"The British government enacted the law to support sustainable use of groundwater," he said. "They also appointed a water officer to monitor its use and to issue licenses to pump groundwater after checking to make sure it would not damage the environment".

After 1988, the YCDC was no longer able to provide sufficient water supplies to the city, so residents began digging unlicensed tube wells.

"The 1930 act is a good law but it was designed for the government of that time, and now should be modified to reflect the current state of things," U Ba Shwe said.

Experts are concerned about groundwater pumping, especially in Yangon, where speedy urbanisation has occurred in a delta area that is at risk of salt intruding on freshwater resources.

"The water supplies of most of the high-rise housing projects relies on tube wells. We don't know yet how much groundwater potential there is, how much pumping is going on and the water quality of tube wells in Yangon. We shouldn't let this issue go on," said U Ba Shwe.

As of 2018, the YCDC supplies water for about 40 percent of Yangon's people, or about two million of the 5.2 million people in the city, according to the YCDC.

About 60 percent of the 201 million gallons of water delivered daily by the YCDC is lost in the aging distribution system. Damaged meters, illegal connections and extra connections contribute to the loss, according to the department.

The population of Yangon will reach an estimated 10 million by 2040, and the YCDC plans to expand its water supply system to 80 percent of city residents by then.

U Cho Cho, chair of the National Water Resources Committee advisory group, said that consuming underground water could have a negative impact on the environment.

He said the unsustainable use of underground water in Yinmarbin township in Sagaing Region lead to the exhaustion of underground water resources in the area.

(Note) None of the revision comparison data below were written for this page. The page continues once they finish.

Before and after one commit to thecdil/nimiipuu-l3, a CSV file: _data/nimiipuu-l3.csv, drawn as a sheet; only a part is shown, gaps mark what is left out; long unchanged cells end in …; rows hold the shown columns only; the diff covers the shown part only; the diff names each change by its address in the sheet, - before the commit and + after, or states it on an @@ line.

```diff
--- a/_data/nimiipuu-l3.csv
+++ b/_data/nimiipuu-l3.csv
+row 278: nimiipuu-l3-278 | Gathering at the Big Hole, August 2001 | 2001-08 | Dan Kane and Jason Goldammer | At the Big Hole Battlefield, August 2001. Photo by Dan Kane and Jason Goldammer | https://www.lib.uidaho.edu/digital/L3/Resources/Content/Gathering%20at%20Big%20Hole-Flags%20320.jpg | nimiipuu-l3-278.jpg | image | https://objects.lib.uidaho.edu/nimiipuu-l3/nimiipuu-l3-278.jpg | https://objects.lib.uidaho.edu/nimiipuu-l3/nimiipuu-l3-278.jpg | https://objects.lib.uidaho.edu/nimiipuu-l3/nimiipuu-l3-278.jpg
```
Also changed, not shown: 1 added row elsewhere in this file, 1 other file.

"There were artesian wells in Yinmarbin. Mass pumping of underground water for agriculture in that area resulted in exhausting fresh water. I saw the impact when visiting there last year," he said Sunday.

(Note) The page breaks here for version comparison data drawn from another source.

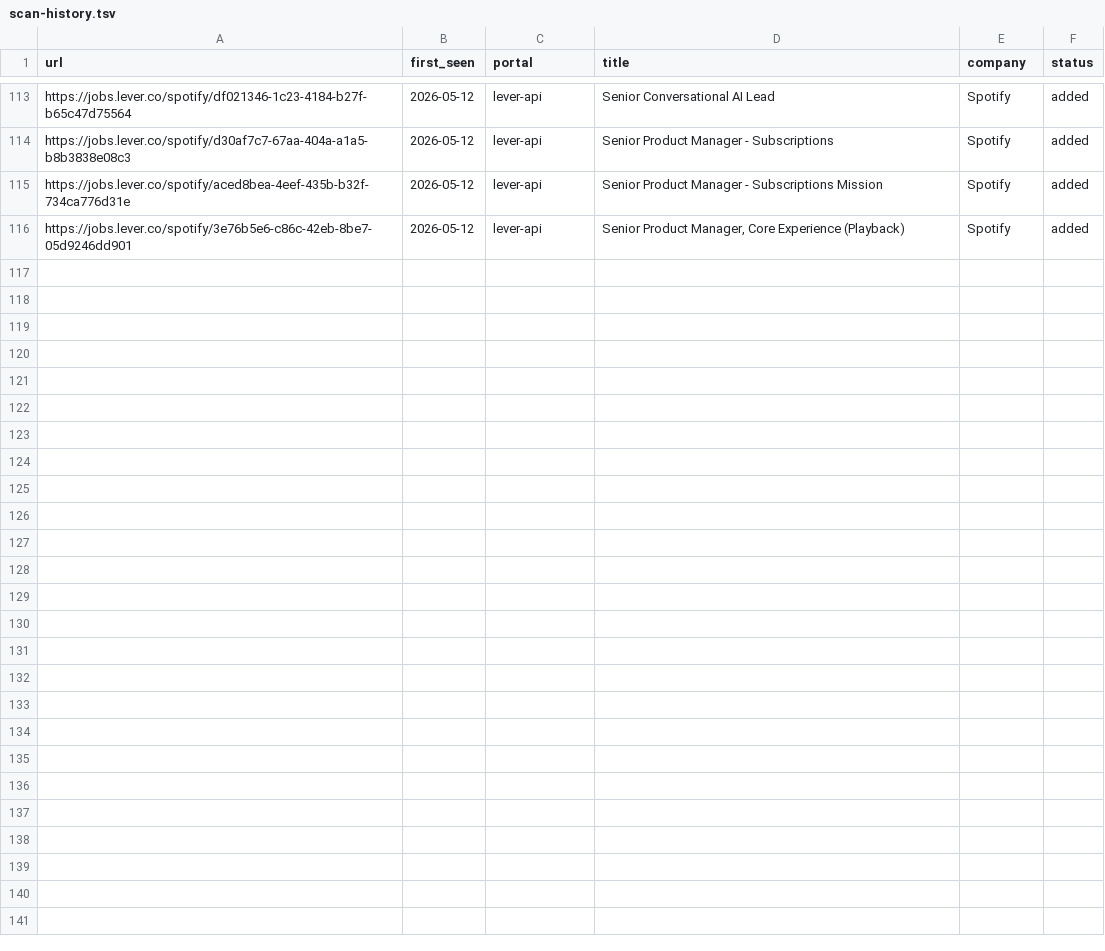
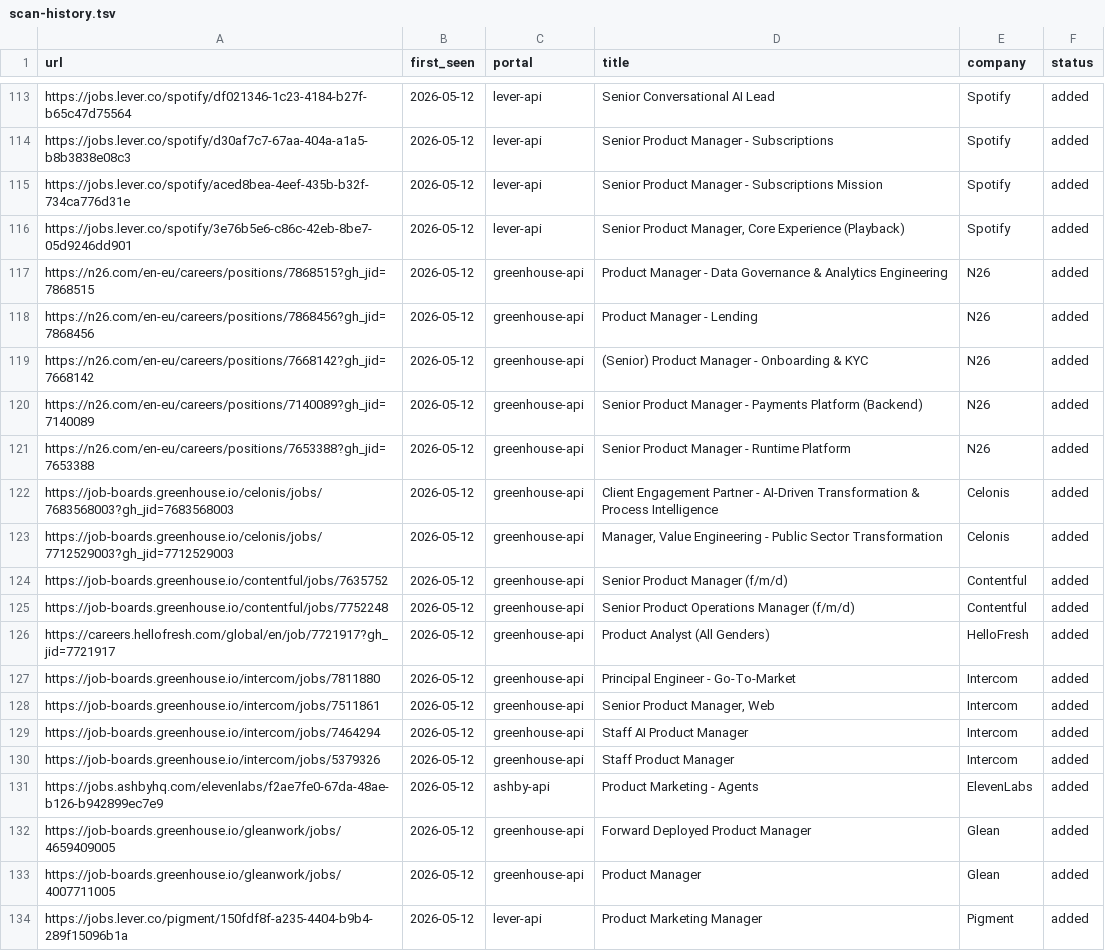
Before and after one commit to viloljoshibigstep-cloud/career-ops-personal, a TSV file: data/scan-history.tsv, drawn as a sheet; only a part is shown, gaps mark what is left out.

```diff
--- a/data/scan-history.tsv
+++ b/data/scan-history.tsv
@@ -116 +116,19 @@ https://jobs.lever.co/spotify/aced8bea-4eef-435b-b32f-734ca776d31e	2026-05-12	le
 https://jobs.lever.co/spotify/3e76b5e6-c86c-42eb-8be7-05d9246dd901	2026-05-12	lever-api	Senior Product Manager, Core Experience (Playback)	Spotify	added
+https://n26.com/en-eu/careers/positions/7868515?gh_jid=7868515	2026-05-12	greenhouse-api	Product Manager - Data Governance & Analytics Engineering	N26	added
+https://n26.com/en-eu/careers/positions/7868456?gh_jid=7868456	2026-05-12	greenhouse-api	Product Manager - Lending	N26	added
+https://n26.com/en-eu/careers/positions/7668142?gh_jid=7668142	2026-05-12	greenhouse-api	(Senior) Product Manager - Onboarding & KYC	N26	added
+https://n26.com/en-eu/careers/positions/7140089?gh_jid=7140089	2026-05-12	greenhouse-api	Senior Product Manager - Payments Platform (Backend)	N26	added
+https://n26.com/en-eu/careers/positions/7653388?gh_jid=7653388	2026-05-12	greenhouse-api	Senior Product Manager - Runtime Platform	N26	added
+https://job-boards.greenhouse.io/celonis/jobs/7683568003?gh_jid=7683568003	2026-05-12	greenhouse-api	Client Engagement Partner - AI-Driven Transformation & Process Intelligence	Celonis	added
+https://job-boards.greenhouse.io/celonis/jobs/7712529003?gh_jid=7712529003	2026-05-12	greenhouse-api	Manager, Value Engineering - Public Sector Transformation	Celonis	added
+https://job-boards.greenhouse.io/contentful/jobs/7635752	2026-05-12	greenhouse-api	Senior Product Manager (f/m/d)	Contentful	added
+https://job-boards.greenhouse.io/contentful/jobs/7752248	2026-05-12	greenhouse-api	Senior Product Operations Manager (f/m/d)	Contentful	added
+https://careers.hellofresh.com/global/en/job/7721917?gh_jid=7721917	2026-05-12	greenhouse-api	Product Analyst (All Genders)	HelloFresh	added
+https://job-boards.greenhouse.io/intercom/jobs/7811880	2026-05-12	greenhouse-api	Principal Engineer - Go-To-Market	Intercom	added
+https://job-boards.greenhouse.io/intercom/jobs/7511861	2026-05-12	greenhouse-api	Senior Product Manager, Web 	Intercom	added
+https://job-boards.greenhouse.io/intercom/jobs/7464294	2026-05-12	greenhouse-api	Staff AI Product Manager	Intercom	added
+https://job-boards.greenhouse.io/intercom/jobs/5379326	2026-05-12	greenhouse-api	Staff Product Manager	Intercom	added
+https://jobs.ashbyhq.com/elevenlabs/f2ae7fe0-67da-48ae-b126-b942899ec7e9	2026-05-12	ashby-api	Product Marketing - Agents	ElevenLabs	added
+https://job-boards.greenhouse.io/gleanwork/jobs/4659409005	2026-05-12	greenhouse-api	Forward Deployed Product Manager	Glean	added
+https://job-boards.greenhouse.io/gleanwork/jobs/4007711005	2026-05-12	greenhouse-api	Product Manager	Glean	added
+https://jobs.lever.co/pigment/150fdf8f-a235-4404-b9b4-289f15096b1a	2026-05-12	lever-api	Product Marketing Manager	Pigment	added
```
Also changed, not shown: 2 other files.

It is also important to manage aquifer recharge in town planning to conserve groundwater resources, he added.

U Cho Cho said as city areas expand, aquifer recharge points have decreased in Yangon.

"Relying on fewer aquifer recharge areas and using large amounts of groundwater may lead to the exhaustion of fresh water. There is salt water intrusion in tube wells in Ahlone and Kyeemyindaing areas, which are close to the sea," he said.

Geologists U Soe Thura Tun previously told The Myanmar Times that there are great risks of land subsidence in downtown Yangon if too much water is pumped by wells or if groundwater supplies fail to keep up with the growing population.

"The geology of the soil under Yangon is 'younger alluvium', which is susceptible to sinking. The same type of soil can be found in western Mandalay," he said.

There is no official government body tasked with monitoring ground subsidence in Myanmar, and no one knows whether it might have already occurred in parts of the country, he added.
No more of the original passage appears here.